*** Opening of Data records ***

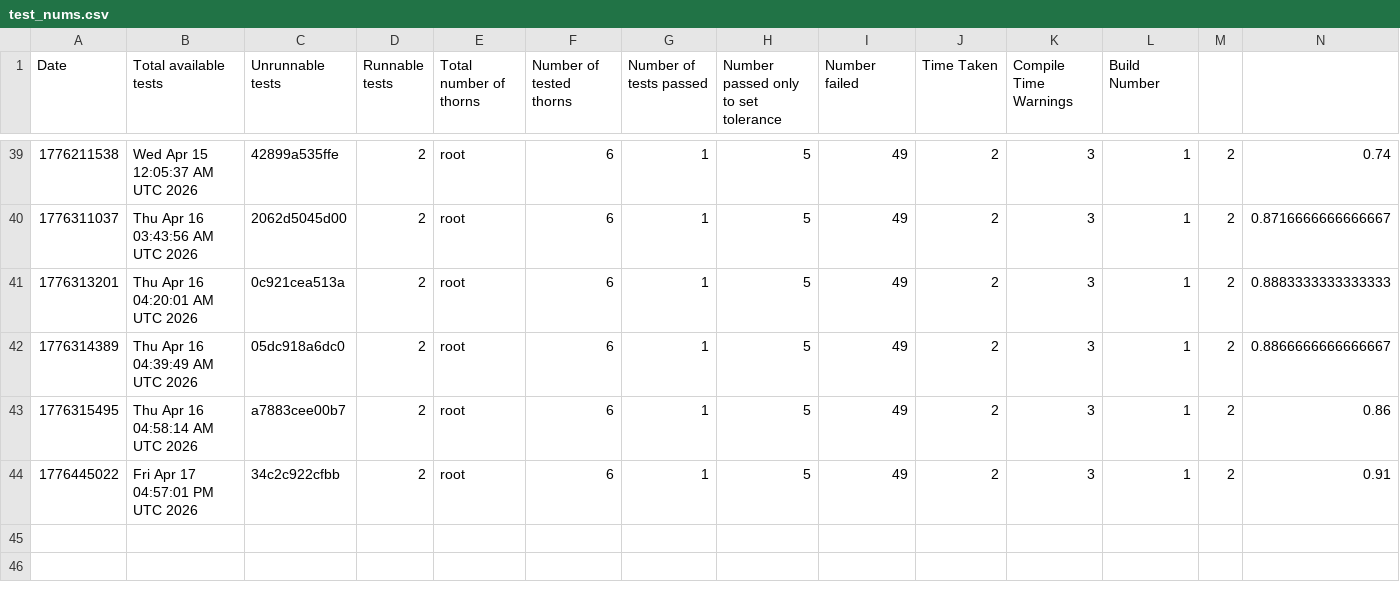
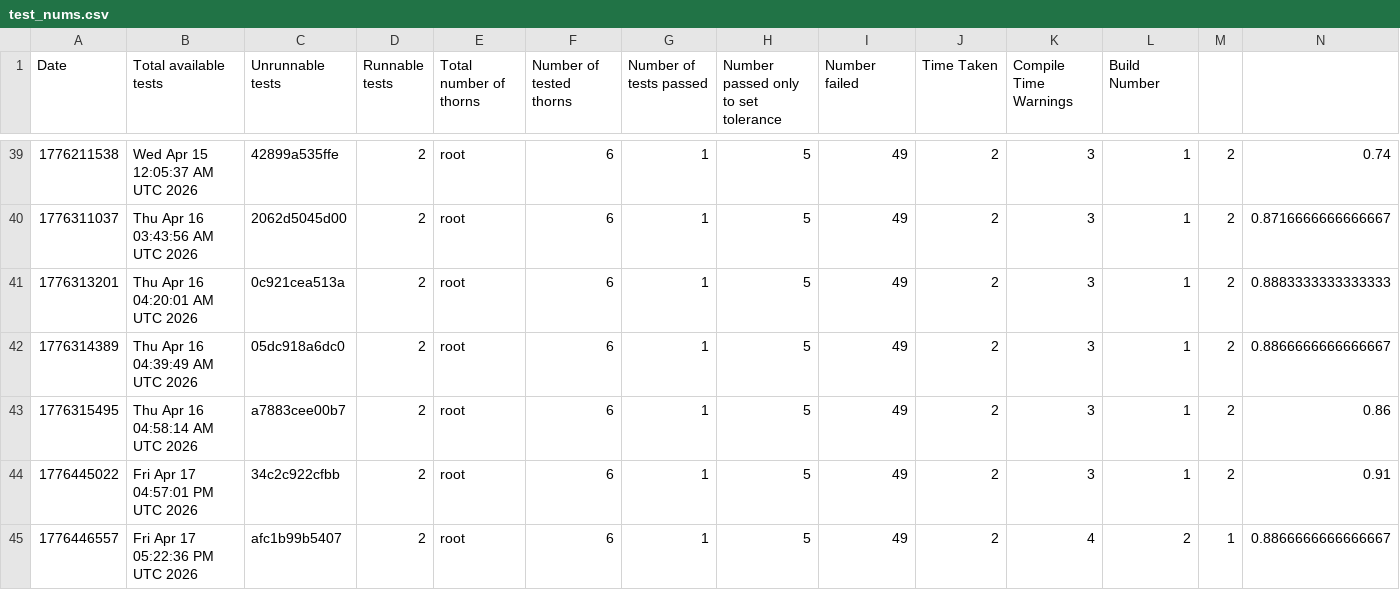
Before and after one commit to chcheng3/canudax-tests, a CSV file: test_nums.csv, drawn as a sheet; only a part is shown, gaps mark what is left out; rows hold the shown columns only; the diff names each change by its address in the sheet, - before the commit and + after, or states it on an @@ line.

Commit message:
Add new test result

```diff
--- a/test_nums.csv
+++ b/test_nums.csv
+row 45: 1776446557 | Fri Apr 17 05:22:36 PM UTC 2026 | afc1b99b5407 | 2 | root | 6 | 1 | 5 | 49 | 2 | 4 | 2 | 1 | 0.8866666666666667
```
Also changed, not shown: 23 other files.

*** Close of Data records ***

*Assignment*: Wherever a line of the entries holds the string "shown", copy that line.

*Output of the task*:
Before and after one commit to chcheng3/canudax-tests, a CSV file: test_nums.csv, drawn as a sheet; only a part is shown, gaps mark what is left out; rows hold the shown columns only; the diff names each change by its address in the sheet, - before the commit and + after, or states it on an @@ line.
Also changed, not shown: 23 other files.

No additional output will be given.